This may come as a surprise to you, but there are some people that find Software Asset Management and Software Licensing a tedious, dull subject. Not being one of those people, I find it tough to understand how and why they don’t find our industry fascinating. There are thousands of different licensing models, new and innovative ways of licensing core applications and new challenges every day.
In all fairness, if you worked in HR, Marketing or facilities for example, you have other challenges, not an interest in the new way Oracle licenses a database component. That’s up to the SAM and IT teams to worry about and understand. But when you’re in an organisation trying to implement SAM from the ground up, how do you get users excited about what you are trying to achieve? How do you get them on board, helping you reduce risk, optimise licenses and save money?
You make it fun. You make it competitive. You make it a game.
Engaging with End Users
Having never had any form of Software Asset Management function within the organisation, the first step is to explain why you need SAM. The best way of doing this, in my experience, is putting a monetary value against the software assets the user has been given access to or has installed on their machine.
Once a user understands how much money and investment has been made in the software assets they are consuming, their mentality changes. This is where you start to make SAM exciting and fun. At this point, you need the end-user to co-operate and buy-in to your SAM strategy. You need them more than they need you!
Most humans are competitive, and this can play to the SAM team’s advantage. When it comes to reducing risk, optimising licenses and saving money, you can quickly and easily create a visual stimulant that shows the end users the value and potential risk of a certain software vendor. If you have a specific vendor that you have compliance or surplus concerns around, this is the perfect opportunity to let the games commence.
There are a number of ways in which you can gamify SAM. What has worked well for me in the past, and is working now, is departmental cost savings and risk reduction charts. This gives HR the chance to show off how they’ve helped the SAM team reduce X amount by releasing unused licenses, and compare their progress to other departments.

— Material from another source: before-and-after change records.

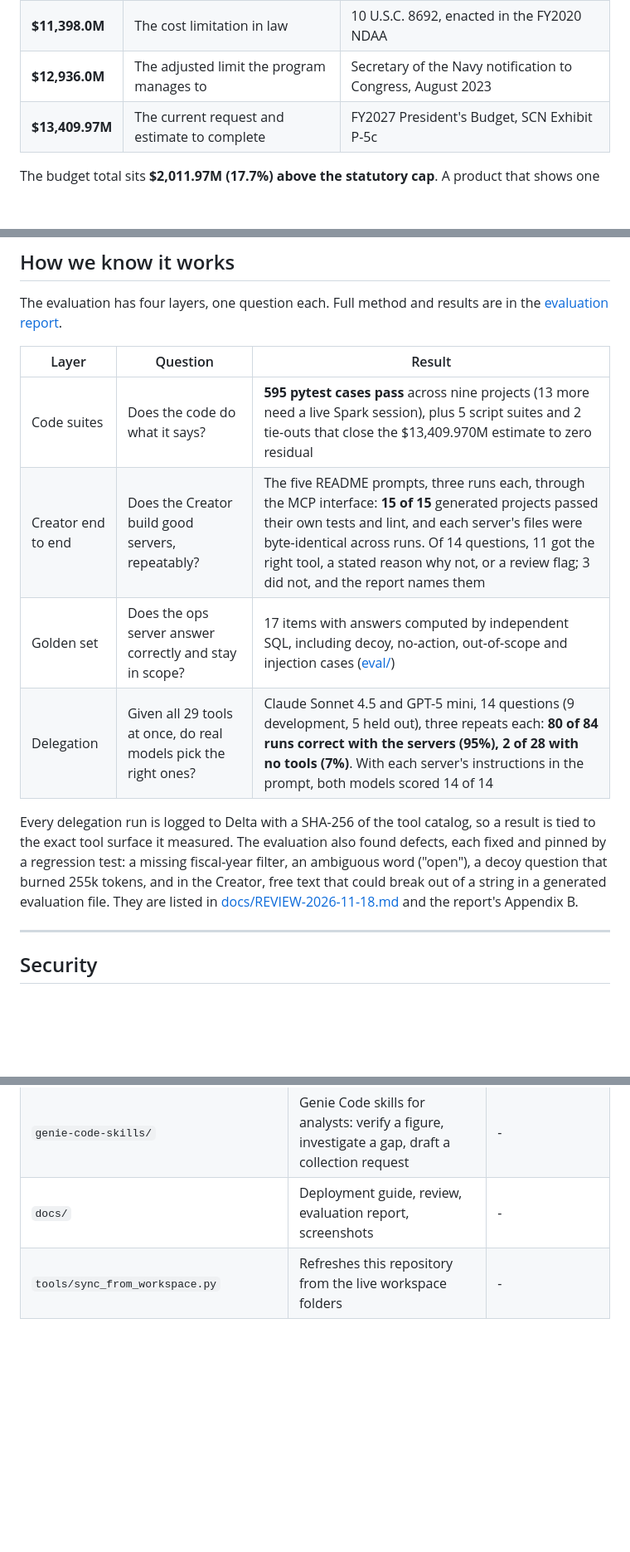
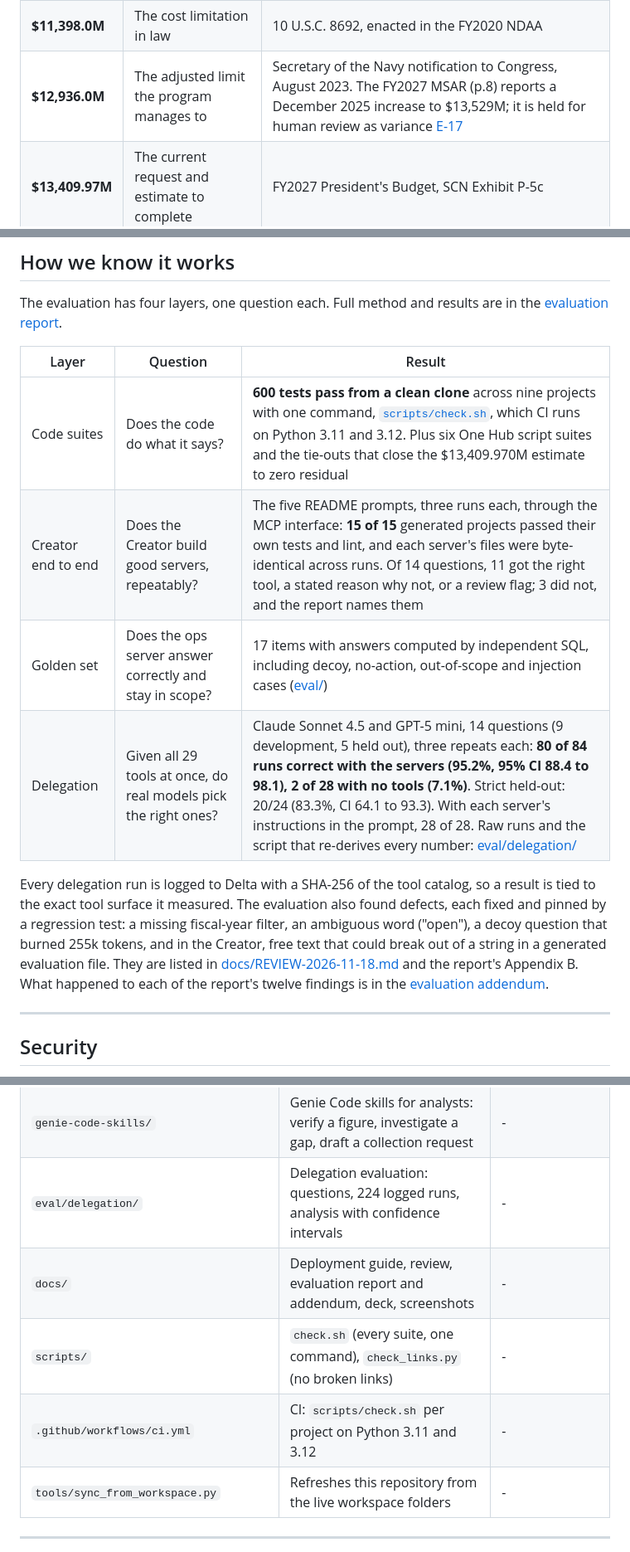
Before and after one commit to gsa-mcp-hackathon/gsa-hackathon-mcp-creator-and-agent-for-air-carrier, a Markdown page: README.md, 3 parts joined by grey strips. Shown at 83% size. Rendered like a GitHub page; blank space fills up the shorter version.

```diff
--- a/README.md
+++ b/README.md
@@ -61,7 +86,7 @@ its own purpose:
 | --- | --- | --- |
 | **$11,341.4M** | A dated estimate in then-year dollars | FY2019 President's Budget |
 | **$11,398.0M** | The cost limitation in law | 10 U.S.C. 8692, enacted in the FY2020 NDAA |
-| **$12,936.0M** | The adjusted limit the program manages to | Secretary of the Navy notification to Congress, August 2023 |
+| **$12,936.0M** | The adjusted limit the program manages to | Secretary of the Navy notification to Congress, August 2023. The FY2027 MSAR (p.8) reports a December 2025 increase to $13,529M; it is held for human review as variance [E-17](#e-17-the-baseline-under-review) |
 | **$13,409.97M** | The current request and estimate to complete | FY2027 President's Budget, SCN Exhibit P-5c |
 
 The budget total sits **$2,011.97M (17.7%) above the statutory cap**. A product that
@@ -277,17 +312,19 @@ The evaluation has four layers, one question each. Full method and results are i
 
 | Layer | Question | Result |
 | --- | --- | --- |
-| Code suites | Does the code do what it says? | **595 pytest cases pass** across nine projects (13 more need a live Spark session), plus 5 script suites and 2 tie-outs that close the $13,409.970M estimate to zero residual |
+| Code suites | Does the code do what it says? | **600 tests pass from a clean clone** across nine projects with one command, [`scripts/check.sh`](scripts/check.sh), which CI runs on Python 3.11 and 3.12. Plus six One Hub script suites and the tie-outs that close the $13,409.970M estimate to zero residual |
 | Creator end to end | Does the Creator build good servers, repeatably? | The five README prompts, three runs each, through the MCP interface: **15 of 15** generated projects passed their own tests and lint, and each server's files were byte-identical across runs. Of 14 questions, 11 got the right tool, a stated reason why not, or a review flag; 3 did not, and the report names them |
 | Golden set | Does the ops server answer correctly and stay in scope? | 17 items with answers computed by independent SQL, including decoy, no-action, out-of-scope and injection cases ([eval/](mcp-servers/mcp-aircarrier-ops/eval/)) |
-| Delegation | Given all 29 tools at once, do real models pick the right ones? | Claude Sonnet 4.5 and GPT-5 mini, 14 questions (9 development, 5 held out), three repeats each: **80 of 84 runs correct with the servers (95%), 2 of 28 with no tools (7%)**. With each server's instructions in the prompt, both models scored 14 of 14 |
+| Delegation | Given all 29 tools at once, do real models pick the right ones? | Claude Sonnet 4.5 and GPT-5 mini, 14 questions (9 development, 5 held out), three repeats each: **80 of 84 runs correct with the servers (95.2%, 95% CI 88.4 to 98.1), 2 of 28 with no tools (7.1%)**. Strict held-out: 20/24 (83.3%, CI 64.1 to 93.3). With each server's instructions in the prompt, 28 of 28. Raw runs and the script that re-derives every number: [eval/delegation/](eval/delegation/) |
 
 Every delegation run is logged to Delta with a SHA-256 of the tool catalog, so a result
 is tied to the exact tool surface it measured. The evaluation also found defects, each
 fixed and pinned by a regression test: a missing fiscal-year filter, an ambiguous word
 ("open"), a decoy question that burned 255k tokens, and in the Creator, free text that
 could break out of a string in a generated evaluation file. They are listed in
-[docs/REVIEW-2026-11-18.md](docs/REVIEW-2026-11-18.md) and the report's Appendix B.
+[docs/REVIEW-2026-11-18.md](docs/REVIEW-2026-11-18.md) and the report's Appendix B. What
+happened to each of the report's twelve findings is in the
+[evaluation addendum](docs/submission/EVALUATION_ADDENDUM.md).
 
 ---
 
@@ -321,7 +358,10 @@ documents. The controls are in code, not in prompts:
 | [`the-one-hub/ops-center/`](the-one-hub/ops-center/) | The One Hub: front center, agents, harness, ETL, checks, bundle config, its own MCP server (16 tools) | `aircarrier-front-center-dev` |
 | `the-one-hub/notebooks/` | Build notebooks: knowledge graph, PDF and source table stores, work register, tracker | - |
 | `genie-code-skills/` | Genie Code skills for analysts: verify a figure, investigate a gap, draft a collection request | - |
-| `docs/` | Deployment guide, review, evaluation report, screenshots | - |
+| `eval/delegation/` | Delegation evaluation: questions, 224 logged runs, analysis with confidence intervals | - |
+| `docs/` | Deployment guide, review, evaluation report and addendum, deck, screenshots | - |
+| `scripts/` | `check.sh` (every suite, one command), `check_links.py` (no broken links) | - |
+| `.github/workflows/ci.yml` | CI: `scripts/check.sh` per project on Python 3.11 and 3.12 | - |
 | `tools/sync_from_workspace.py` | Refreshes this repository from the live workspace folders | - |
 
 ---
```
Also changed, not shown: other parts of README.md (+53 -17 lines), docs/submission/EVALUATION_ADDENDUM.md (added, +88 -0 lines), docs/screenshots/variances.jpg.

This engages the end-user, and makes them proactive in the management of their own software assets. They think about their own requirements and whether they really need the software.
The other method is to create a ‘totalizer’ that shows all of your savings/cost avoidances across the organisation so far. You highlight the particular department, or Service Desk agent who has been proactive and avoided the most risk and cost.
Take it further – reach for big numbers. Create a buzz around hitting certain targets. Internal communications can be distributed when you are close to hitting a big cost avoidance target. For example, you may have saved £750k so far, and want a big push to reach the magical £1million mark.
“The Race for £1million”. Which department, user or Service Desk agent will be the one that re-harvests a license or avoids a risk to take the overall cost avoidances over the £1million mark? I’ve found that this really creates a hype and bit of romance around an otherwise previously neglected function within the business.
“Please Remove my License”
I remember a few years ago I was at a conference in Germany, and a IT Asset Manager stood up and said “the best feeling for me is when an end-user, out of their own steam, comes to me saying they don’t need a license and it can be removed.” Never has a truer word been said.
SAM and software licensing becomes an interest of everyone in the organisation – with end users wanting you to take unused licenses away so they can contribute towards the cost savings. You don’t have to be a mature SAM function to do this either, you just need to communicate, educate and engage with the end users and find a way of making SAM fun.
It is also a fantastic way of making users aware of software licensing, and the knock-on effect is that they will consider the licensing implications when they request a piece of software in the future, or the licensing implications of a project they want to start. It all plays into the hands of your communication and education piece, and getting your SAM function up-and-running.
I can’t promise everyone will share your passion and enthusiasm, mind. But the gamification of SAM just might help you promote the importance of Software Asset Management within your organisation.
Must go, I have a queue of users who want to return inactive software licenses to me, and I need to finish building my totalizer…